Data for this task —
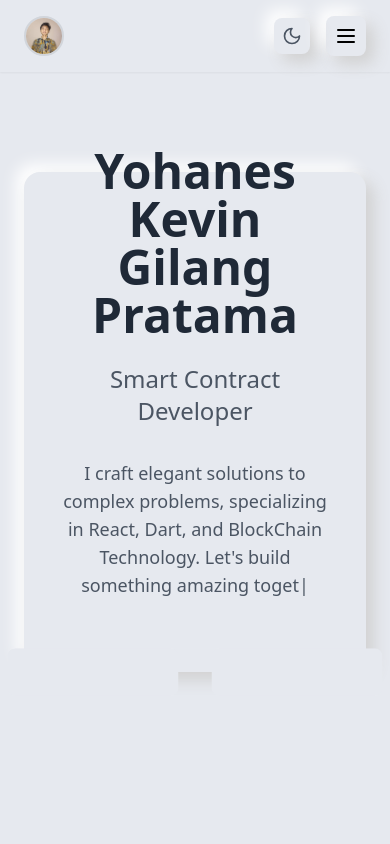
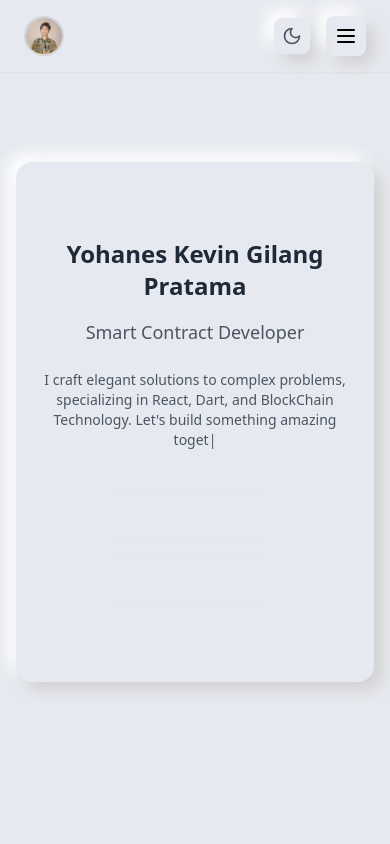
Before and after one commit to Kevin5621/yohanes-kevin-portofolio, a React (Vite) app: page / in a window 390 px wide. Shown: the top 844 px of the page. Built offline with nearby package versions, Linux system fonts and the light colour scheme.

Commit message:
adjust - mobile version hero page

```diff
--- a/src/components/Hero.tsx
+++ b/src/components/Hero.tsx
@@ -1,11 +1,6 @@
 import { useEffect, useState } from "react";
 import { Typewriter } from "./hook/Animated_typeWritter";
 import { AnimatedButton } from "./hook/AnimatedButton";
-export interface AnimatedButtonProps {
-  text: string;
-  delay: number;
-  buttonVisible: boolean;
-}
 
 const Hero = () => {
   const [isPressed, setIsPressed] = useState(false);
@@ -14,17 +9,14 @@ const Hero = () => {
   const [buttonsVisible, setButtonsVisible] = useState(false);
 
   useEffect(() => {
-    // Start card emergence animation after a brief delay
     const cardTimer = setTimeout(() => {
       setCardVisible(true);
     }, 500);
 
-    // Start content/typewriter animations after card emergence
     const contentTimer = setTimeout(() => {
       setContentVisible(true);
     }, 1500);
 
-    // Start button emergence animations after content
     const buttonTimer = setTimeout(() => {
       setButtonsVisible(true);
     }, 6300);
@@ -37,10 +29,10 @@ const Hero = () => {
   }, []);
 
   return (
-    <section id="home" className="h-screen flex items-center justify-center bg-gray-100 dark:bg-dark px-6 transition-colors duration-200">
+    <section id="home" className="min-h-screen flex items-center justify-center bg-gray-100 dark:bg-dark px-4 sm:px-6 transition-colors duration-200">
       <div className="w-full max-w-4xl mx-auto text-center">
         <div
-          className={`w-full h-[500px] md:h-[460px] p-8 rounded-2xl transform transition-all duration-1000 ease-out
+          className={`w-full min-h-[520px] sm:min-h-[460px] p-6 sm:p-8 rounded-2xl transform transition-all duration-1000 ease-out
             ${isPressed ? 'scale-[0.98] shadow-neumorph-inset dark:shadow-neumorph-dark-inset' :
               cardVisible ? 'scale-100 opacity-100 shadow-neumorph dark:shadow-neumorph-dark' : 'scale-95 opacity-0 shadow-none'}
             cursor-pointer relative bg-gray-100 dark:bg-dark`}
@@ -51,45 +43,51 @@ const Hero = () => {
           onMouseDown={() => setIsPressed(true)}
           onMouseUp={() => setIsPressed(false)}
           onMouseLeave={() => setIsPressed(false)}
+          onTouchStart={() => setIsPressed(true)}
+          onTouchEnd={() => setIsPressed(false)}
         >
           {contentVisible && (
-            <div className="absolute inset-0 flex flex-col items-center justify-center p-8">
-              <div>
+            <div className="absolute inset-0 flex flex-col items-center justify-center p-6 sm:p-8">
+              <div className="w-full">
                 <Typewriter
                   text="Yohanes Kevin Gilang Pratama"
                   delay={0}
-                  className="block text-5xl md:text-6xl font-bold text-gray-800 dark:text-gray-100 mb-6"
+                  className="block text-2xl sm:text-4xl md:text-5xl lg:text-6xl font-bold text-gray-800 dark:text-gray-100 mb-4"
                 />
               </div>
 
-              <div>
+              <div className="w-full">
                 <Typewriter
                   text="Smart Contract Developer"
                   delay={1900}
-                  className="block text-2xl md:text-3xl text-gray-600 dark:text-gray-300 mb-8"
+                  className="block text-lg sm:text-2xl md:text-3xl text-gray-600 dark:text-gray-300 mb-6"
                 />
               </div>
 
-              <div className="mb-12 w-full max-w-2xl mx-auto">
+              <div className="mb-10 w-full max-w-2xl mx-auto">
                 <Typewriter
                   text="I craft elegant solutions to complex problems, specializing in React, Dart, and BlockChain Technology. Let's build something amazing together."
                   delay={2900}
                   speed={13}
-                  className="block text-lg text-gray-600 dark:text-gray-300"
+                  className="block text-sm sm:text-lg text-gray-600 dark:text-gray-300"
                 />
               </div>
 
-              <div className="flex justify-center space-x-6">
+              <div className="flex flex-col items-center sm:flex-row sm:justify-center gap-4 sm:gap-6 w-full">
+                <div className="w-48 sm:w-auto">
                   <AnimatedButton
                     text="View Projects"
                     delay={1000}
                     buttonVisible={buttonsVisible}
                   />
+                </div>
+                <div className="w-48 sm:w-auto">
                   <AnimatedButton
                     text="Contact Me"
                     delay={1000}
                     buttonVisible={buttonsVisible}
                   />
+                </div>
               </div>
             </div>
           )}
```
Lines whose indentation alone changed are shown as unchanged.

Activity —
From the first line to the last, copy the records exactly and skip the pictures.

Result for this exercise —
Before and after one commit to Kevin5621/yohanes-kevin-portofolio, a React (Vite) app: page / in a window 390 px wide. Shown: the top 844 px of the page. Built offline with nearby package versions, Linux system fonts and the light colour scheme.

Commit message:
adjust - mobile version hero page

```diff
--- a/src/components/Hero.tsx
+++ b/src/components/Hero.tsx
@@ -1,11 +1,6 @@
 import { useEffect, useState } from "react";
 import { Typewriter } from "./hook/Animated_typeWritter";
 import { AnimatedButton } from "./hook/AnimatedButton";
-export interface AnimatedButtonProps {
-  text: string;
-  delay: number;
-  buttonVisible: boolean;
-}
 
 const Hero = () => {
   const [isPressed, setIsPressed] = useState(false);
@@ -14,17 +9,14 @@ const Hero = () => {
   const [buttonsVisible, setButtonsVisible] = useState(false);
 
   useEffect(() => {
-    // Start card emergence animation after a brief delay
     const cardTimer = setTimeout(() => {
       setCardVisible(true);
     }, 500);
 
-    // Start content/typewriter animations after card emergence
     const contentTimer = setTimeout(() => {
       setContentVisible(true);
     }, 1500);
 
-    // Start button emergence animations after content
     const buttonTimer = setTimeout(() => {
       setButtonsVisible(true);
     }, 6300);
@@ -37,10 +29,10 @@ const Hero = () => {
   }, []);
 
   return (
-    <section id="home" className="h-screen flex items-center justify-center bg-gray-100 dark:bg-dark px-6 transition-colors duration-200">
+    <section id="home" className="min-h-screen flex items-center justify-center bg-gray-100 dark:bg-dark px-4 sm:px-6 transition-colors duration-200">
       <div className="w-full max-w-4xl mx-auto text-center">
         <div
-          className={`w-full h-[500px] md:h-[460px] p-8 rounded-2xl transform transition-all duration-1000 ease-out
+          className={`w-full min-h-[520px] sm:min-h-[460px] p-6 sm:p-8 rounded-2xl transform transition-all duration-1000 ease-out
             ${isPressed ? 'scale-[0.98] shadow-neumorph-inset dark:shadow-neumorph-dark-inset' :
               cardVisible ? 'scale-100 opacity-100 shadow-neumorph dark:shadow-neumorph-dark' : 'scale-95 opacity-0 shadow-none'}
             cursor-pointer relative bg-gray-100 dark:bg-dark`}
@@ -51,45 +43,51 @@ const Hero = () => {
           onMouseDown={() => setIsPressed(true)}
           onMouseUp={() => setIsPressed(false)}
           onMouseLeave={() => setIsPressed(false)}
+          onTouchStart={() => setIsPressed(true)}
+          onTouchEnd={() => setIsPressed(false)}
         >
           {contentVisible && (
-            <div className="absolute inset-0 flex flex-col items-center justify-center p-8">
-              <div>
+            <div className="absolute inset-0 flex flex-col items-center justify-center p-6 sm:p-8">
+              <div className="w-full">
                 <Typewriter
                   text="Yohanes Kevin Gilang Pratama"
                   delay={0}
-                  className="block text-5xl md:text-6xl font-bold text-gray-800 dark:text-gray-100 mb-6"
+                  className="block text-2xl sm:text-4xl md:text-5xl lg:text-6xl font-bold text-gray-800 dark:text-gray-100 mb-4"
                 />
               </div>
 
-              <div>
+              <div className="w-full">
                 <Typewriter
                   text="Smart Contract Developer"
                   delay={1900}
-                  className="block text-2xl md:text-3xl text-gray-600 dark:text-gray-300 mb-8"
+                  className="block text-lg sm:text-2xl md:text-3xl text-gray-600 dark:text-gray-300 mb-6"
                 />
               </div>
 
-              <div className="mb-12 w-full max-w-2xl mx-auto">
+              <div className="mb-10 w-full max-w-2xl mx-auto">
                 <Typewriter
                   text="I craft elegant solutions to complex problems, specializing in React, Dart, and BlockChain Technology. Let's build something amazing together."
                   delay={2900}
                   speed={13}
-                  className="block text-lg text-gray-600 dark:text-gray-300"
+                  className="block text-sm sm:text-lg text-gray-600 dark:text-gray-300"
                 />
               </div>
 
-              <div className="flex justify-center space-x-6">
+              <div className="flex flex-col items-center sm:flex-row sm:justify-center gap-4 sm:gap-6 w-full">
+                <div className="w-48 sm:w-auto">
                   <AnimatedButton
                     text="View Projects"
                     delay={1000}
                     buttonVisible={buttonsVisible}
                   />
+                </div>
+                <div className="w-48 sm:w-auto">
                   <AnimatedButton
                     text="Contact Me"
                     delay={1000}
                     buttonVisible={buttonsVisible}
                   />
+                </div>
               </div>
             </div>
           )}
```
Lines whose indentation alone changed are shown as unchanged.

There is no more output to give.